=== YOUR INSTRUCTIONS ===
Your answer must be an exact copy of the lines from the one holding "Mudança no seja bem vindo" through the last line of the entries below, with nothing added.
***** STORED DATA
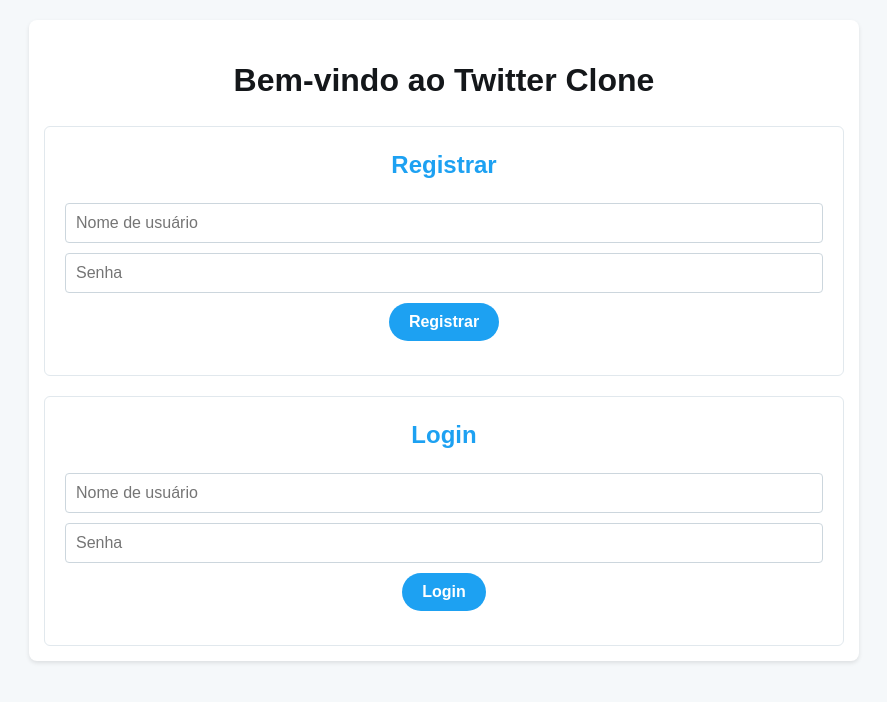
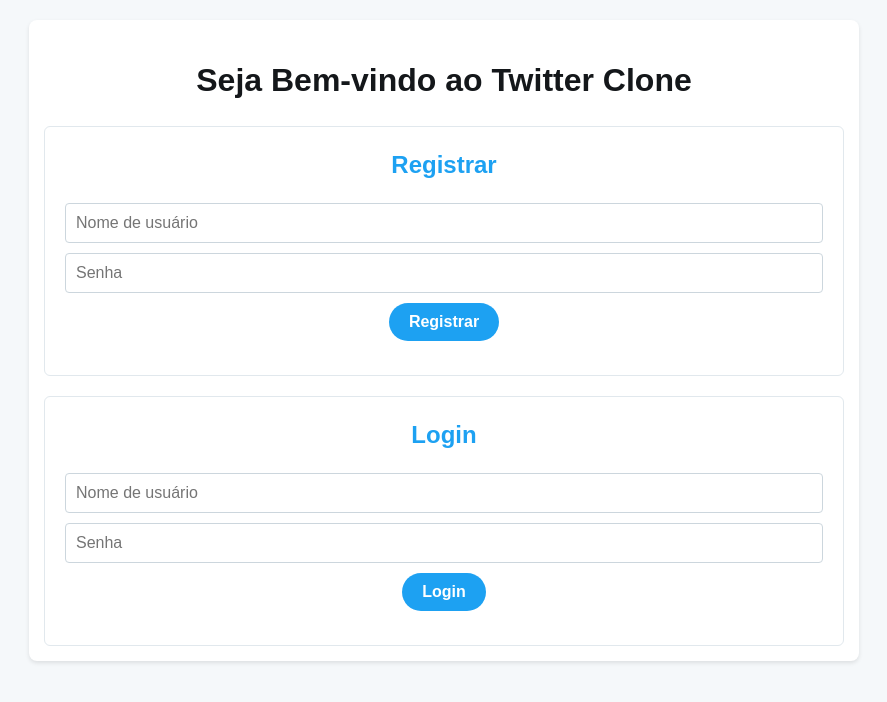
Before and after one commit to wnadson/twitter-clone, a plain HTML site: page frontend/login.html in a window 1280 px wide. Shown: the whole page, without its empty margins (196-1083 px from the left). Drawn offline with Linux system fonts and the light colour scheme.

Commit message:
Mudança no seja bem vindo

```diff
--- a/frontend/login.html
+++ b/frontend/login.html
@@ -8,7 +8,7 @@
 </head>
 <body>
     <div class="container auth-container">
-        <h1>Bem-vindo ao Twitter Clone</h1>
+        <h1>Seja Bem-vindo ao Twitter Clone</h1>
 
         <div class="form-container">
             <h2>Registrar</h2>
```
**********
=== REPLY TO THE TASK ===
Mudança no seja bem vindo

```diff
--- a/frontend/login.html
+++ b/frontend/login.html
@@ -8,7 +8,7 @@
 </head>
 <body>
     <div class="container auth-container">
-        <h1>Bem-vindo ao Twitter Clone</h1>
+        <h1>Seja Bem-vindo ao Twitter Clone</h1>
 
         <div class="form-container">
             <h2>Registrar</h2>
```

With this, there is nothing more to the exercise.